Afghanistan: Stop the crackdown on women’s rights protesters

Since the Taliban’s return to power in August 2021, women in Afghanistan have faced severe repression. Women protesting against the Taliban’s harsh policies have been met with forced disappearances, arbitrary arrests, and detention. Many have experienced torture and other forms of mistreatment. Manizha Seddiqi, a noted human rights defender, was forcibly disappeared on October 9, 2023, and found later in Taliban custody. Detained in Pul-e-Charkhi prison in Kabul since December 5, 2023, Manizha Seddiqi is denied access to legal representation and regular family visits. She faces the threat of torture and her health is reportedly declining. Notably, she has not been formally charged with any crime. Manizha Seddiqi should be released immediately and unconditionally.

Here’s what you can do:

Write to the Director of Intelligence urging him to:

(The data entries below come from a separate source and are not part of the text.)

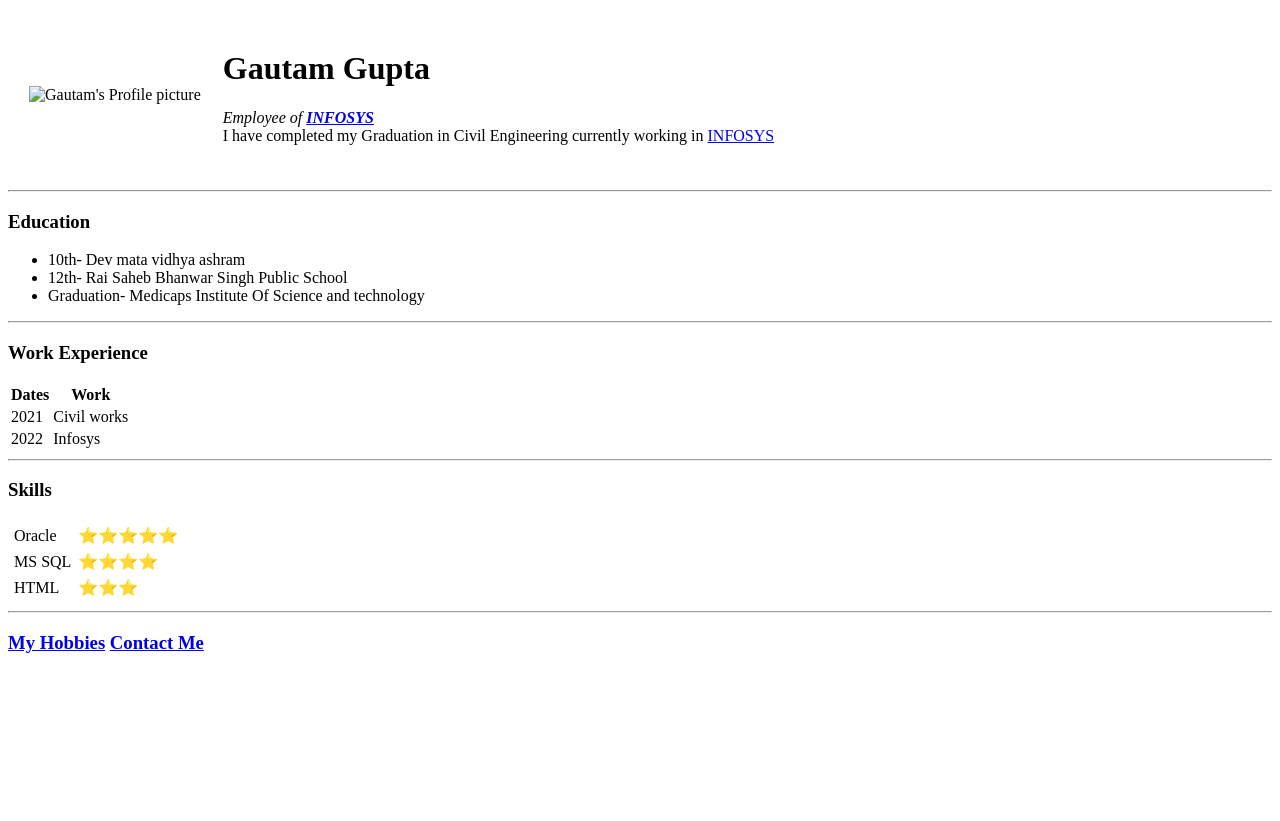
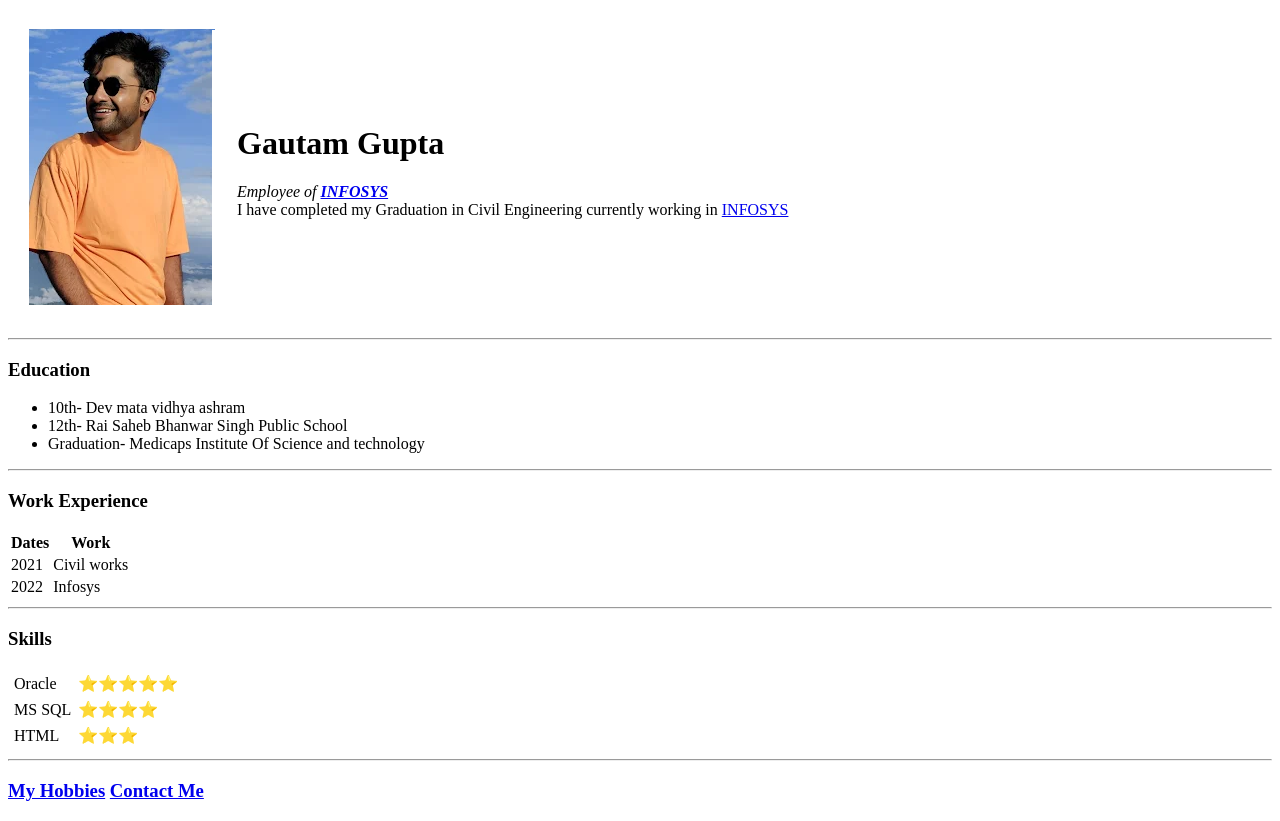
Before and after one commit to gautamgupta04/cv, a plain HTML site: page index.html in a window 1280 px wide. Before the commit the page ends 800 px from the top, so only its background shows below. Drawn offline with Linux system fonts and the light colour scheme.

Commit message:
image changes

```diff
--- a/index.html
+++ b/index.html
@@ -9,7 +9,7 @@
 <body>
   <table cellspacing="20">
     <tr>
-      <td><img src="Images/unnamed.png" alt="Gautam's Profile picture"></td>
+      <td><img src="unnamed.png" alt="Gautam's Profile picture"></td>
       <td>
         <h1>Gautam Gupta</h1>
         <p><em>Employee of <strong><a href="https://www.infosys.com/">INFOSYS</a></em></strong>
```
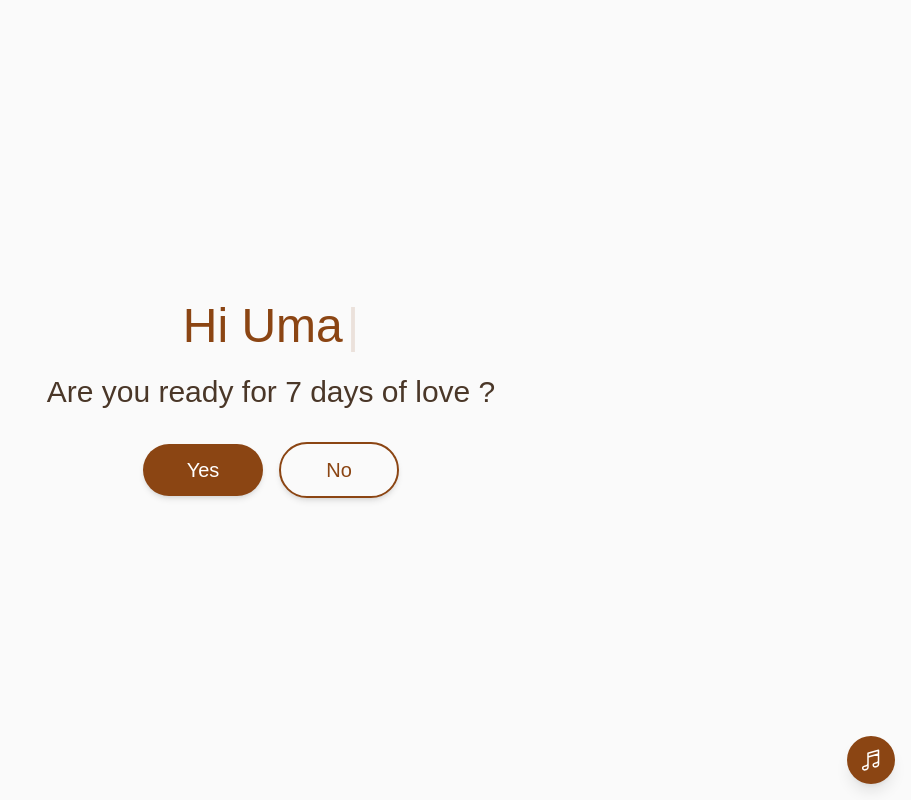
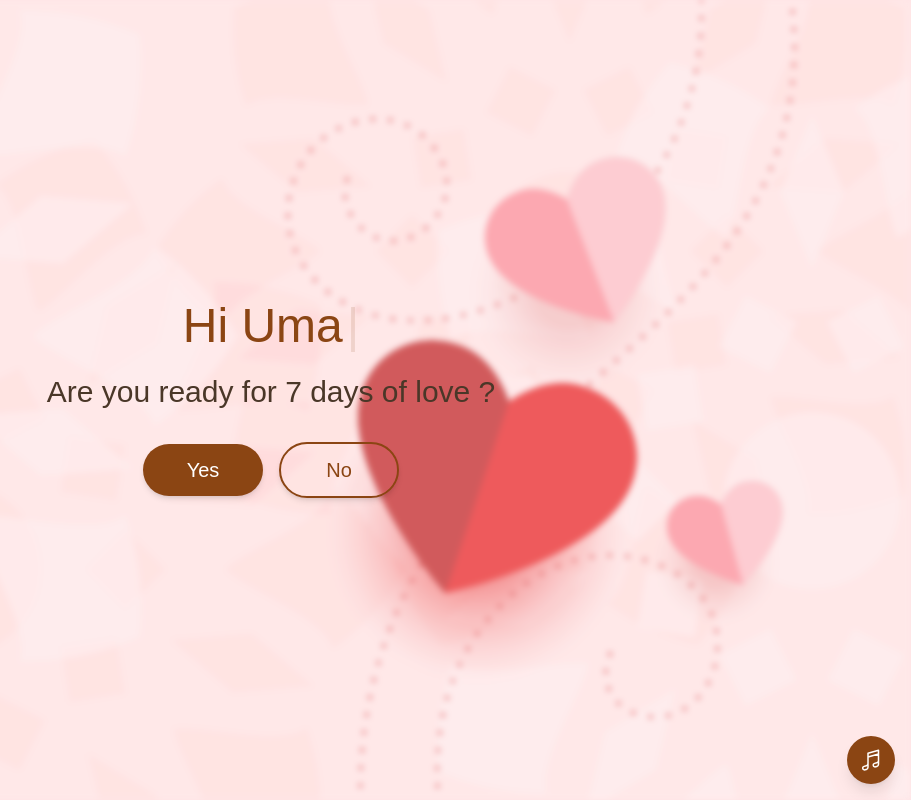
Before and after one commit to Voltamon/valentine2k26, a React (Vite) app: page / in a window 1280 px wide. Shown: the whole page, without its empty margins (369-1280 px from the left). Built offline with nearby package versions, Linux system fonts and the light colour scheme; a web font is replaced by a local one.

Commit message:
Initial Commit

```diff
--- a/src/components/Layout.jsx
+++ b/src/components/Layout.jsx
@@ -1,9 +1,14 @@
 import React from 'react';
+import background from '../assets/background.jpg';
 
 const Layout = ({ children }) => {
     return (
-        <div className="min-h-screen bg-brand-white text-brand-text font-sans flex items-center justify-center p-8 overflow-hidden">
-            <div className="w-full max-w-6xl mx-auto grid grid-cols-1 md:grid-cols-2 gap-12 items-center">
+        <div className="min-h-screen relative flex items-center justify-center p-8 overflow-hidden text-brand-text font-sans">
+            <div
+                className="absolute inset-0 -z-10 bg-cover bg-center bg-no-repeat blur-[3px] opacity-60"
+                style={{ backgroundImage: `url(${background})` }}
+            />
+            <div className="w-full max-w-6xl mx-auto grid grid-cols-1 md:grid-cols-2 gap-12 items-center relative z-10">
                 {children}
             </div>
         </div>
--- a/src/index.css
+++ b/src/index.css
@@ -3,5 +3,5 @@
 @tailwind utilities;
 
 body {
-  background-color: #FAFAFA;
+  background-color: #ffe4e6;
 }
--- a/src/pages/ChocolatePage.jsx
+++ b/src/pages/ChocolatePage.jsx
@@ -19,7 +19,7 @@ const ChocolatePage = () => {
                         />
                     }
                     backImage={chocolate2}
-                    caption="Sweet like you..."
+                    caption="Happy Chocolate Day"
                 />
             </div>
             <div className="contents">
--- a/src/pages/HugPage.jsx
+++ b/src/pages/HugPage.jsx
@@ -19,7 +19,7 @@ const HugPage = () => {
                         />
                     }
                     backImage={hug2}
-                    caption="Warm hugs..."
+                    caption="Happy Hug Day"
                 />
             </div>
             <div className="contents">
--- a/src/pages/KissPage.jsx
+++ b/src/pages/KissPage.jsx
@@ -19,14 +19,14 @@ const KissPage = () => {
                         />
                     }
                     backImage={kiss2}
-                    caption="Sweet kisses..."
+                    caption="Happy Kiss Day"
                 />
             </div>
             <div className="contents">
                 <TypewriterText heading="Sweet kisses..." text="Where would you like a kiss?" />
                 <OptionSelection
                     options={["Forehead", "Cheek", "Lips", "Hand"]}
-                    nextPath="/rose"
+                    nextPath="/valentine"
                 />
             </div>
         </Layout>
--- a/src/pages/PromisePage.jsx
+++ b/src/pages/PromisePage.jsx
@@ -19,7 +19,7 @@ const PromisePage = () => {
                         />
                     }
                     backImage={promise2}
-                    caption="My promise..."
+                    caption="Happy Promise Day"
                 />
             </div>
             <div className="contents">
--- a/src/pages/ProposePage.jsx
+++ b/src/pages/ProposePage.jsx
@@ -47,13 +47,14 @@ const ProposePage = () => {
                 <Polaroid
                     frontComponent={
                         <TenorGif
-                            postId="16167379"
-                            aspectRatio="1.23552"
+                            key={noClickCount > 0 ? "sad-bubu" : "question-bear"}
+                            postId={noClickCount > 0 ? "14526934938512287526" : "16167379"}
+                            aspectRatio={noClickCount > 0 ? "1" : "1.23552"}
                             className="w-full h-full"
                         />
                     }
                     backImage={propose2}
-                    caption="The big question..."
+                    caption="Happy Propose Day"
                 />
             </div>
             <div className="contents">
--- a/src/pages/RosePage.jsx
+++ b/src/pages/RosePage.jsx
@@ -19,7 +19,7 @@ const RosePage = () => {
                         />
                     }
                     backImage={rose2}
-                    caption="For you..."
+                    caption="Happy Rose Day"
                 />
             </div>
             <div className="contents">
--- a/src/pages/TeddyPage.jsx
+++ b/src/pages/TeddyPage.jsx
@@ -19,11 +19,11 @@ const TeddyPage = () => {
                         />
                     }
                     backImage={teddy2}
-                    caption="Cuddles..."
+                    caption="Happy Teddy Day"
                 />
             </div>
             <div className="contents">
-                <TypewriterText heading="Cuddles..." text="How big of a hug do you want?" />
+                <TypewriterText heading="Cuddles..." text="How big of a Teddy do you want?" />
                 <OptionSelection
                     options={["Giant", "Medium", "Tiny", "Me"]}
                     nextPath="/promise"
--- a/src/pages/ValentinePage.jsx
+++ b/src/pages/ValentinePage.jsx
@@ -19,7 +19,7 @@ const ValentinePage = () => {
                         />
                     }
                     backImage={valentine2}
-                    caption="Happy Valentine's!"
+                    caption="Happy Valentine's Day"
                 />
             </div>
             <div className="contents">
```
Also changed, not shown: src/assets/background.jpg (added).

  • Immediately and unconditionally release Manizha Seddiqi
  • Pending her release, ensure that her detention conditions meet international standards, and that she is provided with access to lawyers and medical care, and can receive family visits.
  • Immediately stop subjecting women and their families to arbitrary arrest and detention, enforced disappearance, and other grave human rights violations simply for exercising their rights.

Write to:

Mr. Abdul Haq Wasiq

Director of Intelligence


Salutation: Dear Mr. Abdul Haq Wasiq,

Arbitrary Detention of Women Human Rights Defenders

Around the same time as Seddiqi’s disappearance, three other prominent women human rights defenders – Parisa Azada, Neda Parwani, and Zholia Parsi – were also arbitrarily detained by the Taliban. Like Seddiqi, they were held without access to lawyers or regular family visits and were not charged. While these women have since been released, Seddiqi remains imprisoned.

Under Taliban rule, there has been a significant increase in violations of women’s rights. Women’s political participation and public involvement have been severely restricted. The Taliban’s policies have infringed on freedoms of expression and assembly, and rights to equality and non-discrimination.

Burqa-clad women wait for free bread in front of a bakery in Kabul on September 16, 2021.
TOPSHOT – Burqa-clad women wait for free bread in front of a bakery in Kabul on September 16, 2021. (Photo by BULENT KILIC / AFP) (Photo by BULENT KILIC/AFP via Getty Images)

Taliban’s Increasing Violation of Women’s Rights

Despite these challenges, Afghan women have courageously led peaceful protests across various cities. However, these protestors face unlawful force, arbitrary arrests, enforced disappearances, torture, and other cruel treatments. In August 2023, at least eight members of the Women’s National Unity and Solidarity Movement were detained for organizing protests. Protestors often endure verbal abuse, harassment, and intimidation from armed Taliban agents, who also routinely seize their protest materials.

The Taliban have followed women protesters home to arrest them, often using violent methods. Many women have been arrested at gunpoint, with some of their male relatives also being attacked during these arrests. These women have been held incommunicado and subjected to repeated torture or ill-treatment.

This pattern of abuse underscores the urgent need for international attention and action to protect the rights and freedoms of women in Afghanistan under Taliban rule.

Please send your appeals until May 2, 2024. If there’s the need for further action after that date, the UA will be duly updated.